Irom Sharmila may have got emotional and began her fast on November 4, 2000. Three days into the fast, the police arrested her on charges of attempting to commit suicide, and put her up at the Jawaharlal Nehru Hospital in Imphal, that has become her prison and home. She has been in and out of this hospital because every time she is freed, she would sit at a public place and continue with her hunger strike, and the authorities would arrest her again and send her back to her security ward at the hospital.

But what is that one thing that has made her sacrifice her life, surviving on forced nasal feeds twice a day, an act that is barbaric to say the least? The one thing that has kept her going with her protest for a decade is her steely resolve to defend the basic and fundamental human rights of her people. In doing so, Irom Sharmila has come to question the very foundations of Indian democracy. Such questions, in fact, should not have come up in the sixty first years of our country becoming a republic.

The tragedy today is that insurgency is thriving in Manipur despite the AFSPA coming into force in the state more than 25 years ago, in the mid-eighties. It is also a tragedy that the establishment in our country, including the political class, have come to accept the AFSPA as if it is a must for the nation’s security and integrity. The fact, however, remains that India had inherited this undemocratic piece of legislation from the Constitution of its colonial masters and that it is totally out of sync with the democratic ethos of the Constitution we got in 1950.

Look at the AFSPA — all that the authorities are required to do to enforce this Act is to declare an area ‘disturbed.’ Once this is done, the AFSPA comes into application and in accordance with its provisions, members of the armed forces can search, detain and question anyone without a warrant and even shoot to the extent of causing death merely on suspicion of the person being a militant. And to top it all, court proceedings against an accused soldier can proceed only after the central government’s prior approval. If these provisions are not against the fundamental rights of citizens, what is?

The British used provisions contained in what is today the AFSPA to maximize executive authority and actually use the available powers to try and contain the democratic protest by the masses against the colonial rule. In fact, the AFSPA is a revised version of a 1942 Ordinance promulgated by the British to deal with the Quit India Movement during the Second World War. In 1958, when Nehru was Prime Minister, this Act was passed, primarily to deal with the Naga rebellion. But today, there are dozens 6 of mutinies in the Northeast, big and small, and the ability of these mutinous rebel groups to take on the Indian state is rather limited.

Ironically, the Government is ever ready to talk peace with these groups, some of them with a cadre strength of just a few dozens!

Do we really, therefore, need an Act like the AFSPA to deal with ethnic rebellions in the Northeast?
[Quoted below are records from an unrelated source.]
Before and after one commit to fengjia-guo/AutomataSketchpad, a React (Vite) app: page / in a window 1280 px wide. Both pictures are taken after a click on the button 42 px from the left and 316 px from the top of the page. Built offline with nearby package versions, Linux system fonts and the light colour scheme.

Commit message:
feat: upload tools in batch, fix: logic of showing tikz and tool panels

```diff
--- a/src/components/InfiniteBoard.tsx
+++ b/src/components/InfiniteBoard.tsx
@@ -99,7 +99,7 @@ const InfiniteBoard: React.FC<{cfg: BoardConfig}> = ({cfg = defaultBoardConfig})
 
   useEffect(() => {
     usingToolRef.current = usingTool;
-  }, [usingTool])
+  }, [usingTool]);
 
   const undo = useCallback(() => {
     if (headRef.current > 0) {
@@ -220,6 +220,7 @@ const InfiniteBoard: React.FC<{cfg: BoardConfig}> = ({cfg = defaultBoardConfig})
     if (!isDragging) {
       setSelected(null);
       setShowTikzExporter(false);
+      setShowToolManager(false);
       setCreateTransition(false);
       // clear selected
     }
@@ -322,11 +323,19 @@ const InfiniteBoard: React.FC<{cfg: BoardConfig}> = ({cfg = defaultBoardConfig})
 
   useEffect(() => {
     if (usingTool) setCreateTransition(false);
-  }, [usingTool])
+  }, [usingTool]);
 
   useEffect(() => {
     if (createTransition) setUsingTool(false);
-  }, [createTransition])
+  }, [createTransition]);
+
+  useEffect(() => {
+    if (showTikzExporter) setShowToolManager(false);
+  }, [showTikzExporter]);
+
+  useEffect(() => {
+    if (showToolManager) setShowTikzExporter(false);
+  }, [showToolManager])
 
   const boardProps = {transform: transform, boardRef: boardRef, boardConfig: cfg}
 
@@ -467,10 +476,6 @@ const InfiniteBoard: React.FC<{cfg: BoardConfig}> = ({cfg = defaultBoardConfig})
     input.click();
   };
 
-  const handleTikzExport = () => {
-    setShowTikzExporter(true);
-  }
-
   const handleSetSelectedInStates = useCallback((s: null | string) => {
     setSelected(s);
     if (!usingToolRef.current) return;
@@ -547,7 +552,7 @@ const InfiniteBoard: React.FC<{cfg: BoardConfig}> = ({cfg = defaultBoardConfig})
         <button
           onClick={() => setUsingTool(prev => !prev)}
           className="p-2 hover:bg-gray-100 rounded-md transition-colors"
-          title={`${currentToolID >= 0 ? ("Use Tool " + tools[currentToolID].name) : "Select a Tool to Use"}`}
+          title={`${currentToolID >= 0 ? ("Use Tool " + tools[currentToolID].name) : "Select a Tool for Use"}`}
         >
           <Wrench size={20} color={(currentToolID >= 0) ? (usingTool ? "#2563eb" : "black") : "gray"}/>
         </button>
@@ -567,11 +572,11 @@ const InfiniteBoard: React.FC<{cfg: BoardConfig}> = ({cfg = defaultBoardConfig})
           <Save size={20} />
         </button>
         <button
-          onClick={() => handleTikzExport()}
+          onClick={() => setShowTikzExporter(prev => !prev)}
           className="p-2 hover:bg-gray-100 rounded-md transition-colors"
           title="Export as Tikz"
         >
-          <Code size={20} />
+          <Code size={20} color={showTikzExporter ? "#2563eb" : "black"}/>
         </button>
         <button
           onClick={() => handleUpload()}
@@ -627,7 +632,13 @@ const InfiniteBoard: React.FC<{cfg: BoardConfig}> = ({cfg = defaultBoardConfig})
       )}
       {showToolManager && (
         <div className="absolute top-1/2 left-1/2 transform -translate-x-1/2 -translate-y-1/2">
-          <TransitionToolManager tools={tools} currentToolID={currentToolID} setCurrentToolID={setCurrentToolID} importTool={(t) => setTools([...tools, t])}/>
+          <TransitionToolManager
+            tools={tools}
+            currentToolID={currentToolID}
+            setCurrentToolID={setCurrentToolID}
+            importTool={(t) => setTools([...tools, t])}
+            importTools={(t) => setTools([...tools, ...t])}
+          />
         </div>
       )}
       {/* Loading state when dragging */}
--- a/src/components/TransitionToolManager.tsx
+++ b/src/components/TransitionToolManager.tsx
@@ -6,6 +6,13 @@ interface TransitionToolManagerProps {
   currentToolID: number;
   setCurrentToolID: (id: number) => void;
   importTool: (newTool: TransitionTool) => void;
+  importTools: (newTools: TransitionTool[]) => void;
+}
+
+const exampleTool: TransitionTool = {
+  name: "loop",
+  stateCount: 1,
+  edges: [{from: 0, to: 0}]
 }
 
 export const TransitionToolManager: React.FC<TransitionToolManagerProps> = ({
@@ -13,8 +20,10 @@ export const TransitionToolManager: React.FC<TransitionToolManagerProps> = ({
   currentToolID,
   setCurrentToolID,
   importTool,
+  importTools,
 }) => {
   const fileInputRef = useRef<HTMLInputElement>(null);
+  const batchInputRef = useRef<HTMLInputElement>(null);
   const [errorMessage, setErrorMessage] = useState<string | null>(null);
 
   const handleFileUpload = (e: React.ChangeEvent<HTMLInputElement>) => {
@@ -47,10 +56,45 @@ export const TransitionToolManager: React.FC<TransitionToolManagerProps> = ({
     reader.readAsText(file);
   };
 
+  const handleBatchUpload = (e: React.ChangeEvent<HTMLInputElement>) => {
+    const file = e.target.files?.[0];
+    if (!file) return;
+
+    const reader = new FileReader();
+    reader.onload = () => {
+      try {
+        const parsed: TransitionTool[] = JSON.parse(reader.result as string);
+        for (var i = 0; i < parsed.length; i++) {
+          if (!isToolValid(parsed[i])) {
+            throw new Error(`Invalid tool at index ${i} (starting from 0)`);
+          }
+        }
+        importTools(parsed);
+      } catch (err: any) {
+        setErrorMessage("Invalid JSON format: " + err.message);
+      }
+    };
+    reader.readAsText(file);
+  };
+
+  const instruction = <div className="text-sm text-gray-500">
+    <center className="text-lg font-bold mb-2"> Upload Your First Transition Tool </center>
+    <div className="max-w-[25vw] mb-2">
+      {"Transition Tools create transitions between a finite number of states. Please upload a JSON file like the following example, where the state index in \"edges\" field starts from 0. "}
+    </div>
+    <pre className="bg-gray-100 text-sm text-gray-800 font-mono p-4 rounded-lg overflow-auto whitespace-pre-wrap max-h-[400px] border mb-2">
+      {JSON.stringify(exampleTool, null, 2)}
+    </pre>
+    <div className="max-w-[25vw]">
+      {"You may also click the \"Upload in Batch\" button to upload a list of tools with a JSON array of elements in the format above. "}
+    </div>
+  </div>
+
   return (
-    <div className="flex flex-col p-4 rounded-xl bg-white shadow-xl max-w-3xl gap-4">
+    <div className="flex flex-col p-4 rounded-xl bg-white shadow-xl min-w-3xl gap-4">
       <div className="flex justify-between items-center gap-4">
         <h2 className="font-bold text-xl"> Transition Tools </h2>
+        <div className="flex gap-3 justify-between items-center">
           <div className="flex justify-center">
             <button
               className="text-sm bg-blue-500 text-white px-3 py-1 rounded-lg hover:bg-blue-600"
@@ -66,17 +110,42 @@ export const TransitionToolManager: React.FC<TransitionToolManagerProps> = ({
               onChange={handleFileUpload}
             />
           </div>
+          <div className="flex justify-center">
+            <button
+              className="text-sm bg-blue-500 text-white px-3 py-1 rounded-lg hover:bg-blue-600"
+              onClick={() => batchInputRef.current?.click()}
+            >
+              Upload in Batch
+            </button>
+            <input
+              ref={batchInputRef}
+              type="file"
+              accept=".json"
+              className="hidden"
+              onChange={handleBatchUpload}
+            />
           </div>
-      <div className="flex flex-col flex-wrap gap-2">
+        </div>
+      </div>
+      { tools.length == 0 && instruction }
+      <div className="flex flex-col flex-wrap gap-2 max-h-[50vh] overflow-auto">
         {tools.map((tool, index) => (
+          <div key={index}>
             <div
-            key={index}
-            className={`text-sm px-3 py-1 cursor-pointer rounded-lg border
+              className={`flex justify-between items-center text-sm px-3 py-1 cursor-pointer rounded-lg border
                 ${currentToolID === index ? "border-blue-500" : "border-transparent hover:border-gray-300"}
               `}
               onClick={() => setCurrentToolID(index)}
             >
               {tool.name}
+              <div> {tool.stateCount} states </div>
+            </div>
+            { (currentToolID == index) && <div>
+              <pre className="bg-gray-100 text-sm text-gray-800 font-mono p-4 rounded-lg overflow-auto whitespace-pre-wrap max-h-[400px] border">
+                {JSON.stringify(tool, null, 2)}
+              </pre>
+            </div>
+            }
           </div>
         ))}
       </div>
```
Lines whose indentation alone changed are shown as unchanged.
In fact, I would argue that in a state like Manipur, the AFSPA is in fact helping the cause of the militants. That’s because whenever soldiers commit excesses under the shadow of this Act that provides them enough legal immunity, the masses take to the streets and vents their ire against the Indian state. That really helps the insurgents’ cause. But who bothers! The Army top brass wants the AFSPA to remain and New Delhi cannot gather the courage to dilute its provisions. Yes, the AFSPA is in force in peaceful Mizoram as a ‘sleeping Act.’

No surprise, therefore, that Irom Sharmila has stated publicly that she would continue with her fast until the Act is withdrawn from Manipur. An amendment would not do for her. That’s Irom Sharmila’s spirit— keep battling injustice.

(courtesy: The Sentinel)